Amnesty International has sent an open letter to Gen Maj. Chaktip Chaichinda urging the Royal Thai Police to not arbitrarily interfere with the exercise of rights and peaceful assembly on its citizens when policing assemblies in Thailand.
The letter, penned by the organization’s Deputy Director of East and Southeast Asia and Pacific Regional office Ming Yu Hah, also called on the Royal Thai Police force to dismiss their previous charges against peaceful protesters, as well as to ensure the protection of citizens and rights to freedom of expression and peaceful assembly.
This comes after several reports from protesters that the police had threatened and intimidated them and their families to not join any other rallies or movements.
Amnesty International in its letter urged the Thai police and state to guarantee the safety and security of the demonstrators, including to refrain from prosecuting criminal proceedings against the participation and to end the threat and intimidation merely on the grounds of protesting and demonstrating their rights.
“In the past two weeks, we’ve seen many Thai people out on the streets who have been peacefully expressing their views about what changes they expect by their government,” said Ming You Hah.

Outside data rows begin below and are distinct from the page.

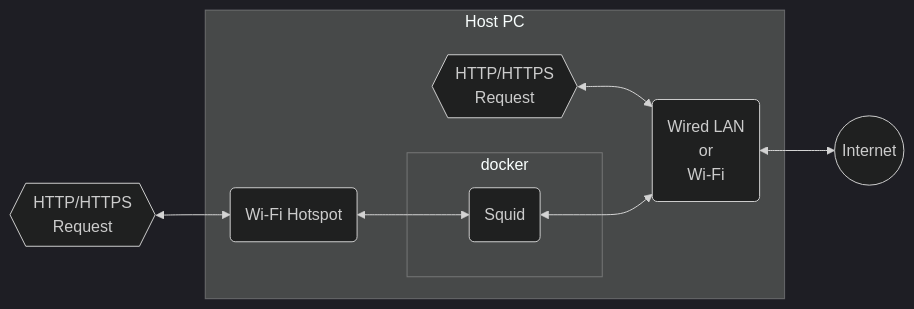
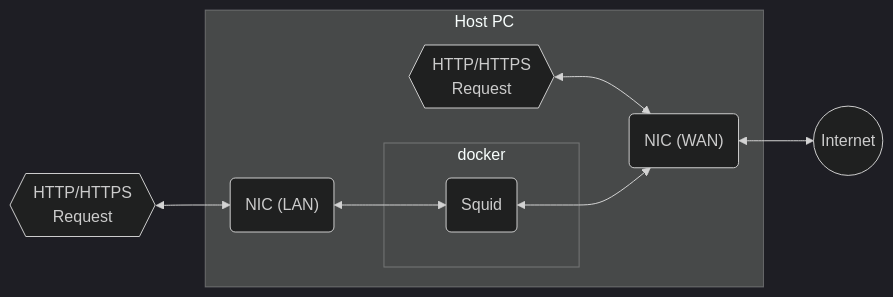
The diagram in README.md (ec22s/docker-squid-sslbump), drawn with Mermaid (dark theme) before and after one commit. The commit also changed other lines of this file, not shown here.

````diff
--- a/README.md
+++ b/README.md
@@ -24,14 +24,14 @@
   ```mermaid
   flowchart LR
-      r1{{HTTP/HTTPS<br>Request}} <--> w1(Wi-Fi Hotspot)
+      r1{{HTTP/HTTPS<br>Request}} <--> w1("NIC (LAN)")
       subgraph Host PC
           w1
           subgraph docker
               s(Squid)
           end
-          r2{{HTTP/HTTPS<br>Request}} <--> w2(Wired LAN<br>or<br>Wi-Fi)
+          r2{{HTTP/HTTPS<br>Request}} <--> w2("NIC (WAN)")
       end
       w1 <--> s
       s <--> w2
       w2 <--> i((Internet))
   ```
````
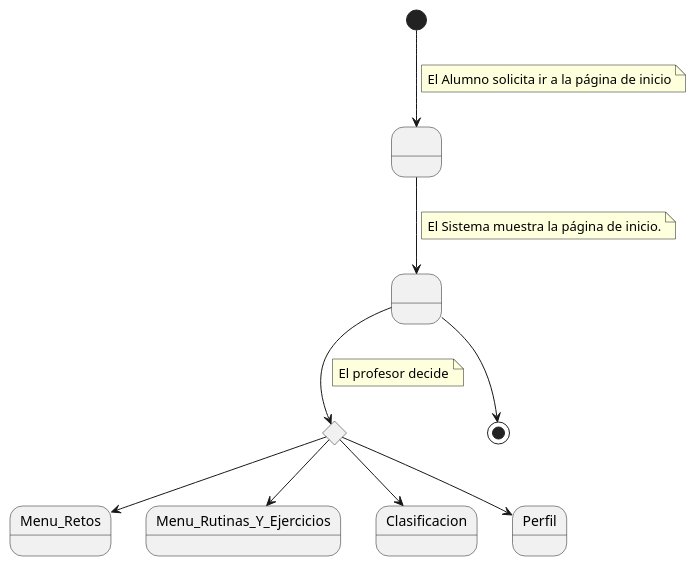
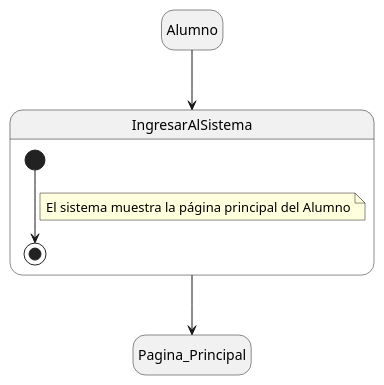
Before and after one commit to mmasias/24-25-IdSw1-SDR: the diagram in Documentos/DetallarCasosDeUso/Alumno/MenuPrincipalAlumno.puml, drawn with PlantUML.

```diff
--- a/Documentos/DetallarCasosDeUso/Alumno/MenuPrincipalAlumno.puml
+++ b/Documentos/DetallarCasosDeUso/Alumno/MenuPrincipalAlumno.puml
@@ -1,22 +1,17 @@
-@startuml
-state " " as Estado1
-state " " as Estado2
-state rombo <<choice>>
-[*] --> Estado1
+@startuml IngresarAlSistema
+
+hide empty description
+
+state Alumno
+state Pagina_Principal
+state IngresarAlSistema{
+    [*] --> [*]
     note on link
-        El Alumno solicita ir a la página de inicio
+        El sistema muestra la página principal del Alumno
     end note
-Estado1 --> Estado2
-    note on link
-        El Sistema muestra la página de inicio.
-    end note
-Estado2 --> [*]
-Estado2 --> rombo
-note on link
-El profesor decide
-end note
-rombo --> Menu_Retos
-rombo --> Menu_Rutinas_Y_Ejercicios
-rombo --> Clasificacion
-rombo --> Perfil
+}
+
+Alumno --> IngresarAlSistema
+IngresarAlSistema --> Pagina_Principal
+
 @enduml
```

Amnesty International is very concerned that the Royal Thai Police has been detaining some of these demonstrators and filing criminal complaints, when these individuals are simply sharing their views in public,” the deputy director told Thai Enquirer.
It is understandable and appropriate that the state and police continue to safeguard the safety of the people during the pandemic, the deputy director added, but not disproportionately to the point that it is threatening its own citizens for merely exercising their freedom of speech.
Thai Netizens have pointed to government heavy handedness when cracking down on dissent, most recently with two Rayong youth activists who were arrested for protesting.
“Amnesty International continues to be alarmed at the systematic and widespread campaign of repression by the Thai authorities to silence the voices of human rights defenders, activists, journalists and opposition politicians,” added the deputy director. “We see patterns of criminalising content critical of authorities, and the Thai government continues to persecute people simply for peacefully exercising their right to freedom of expression.”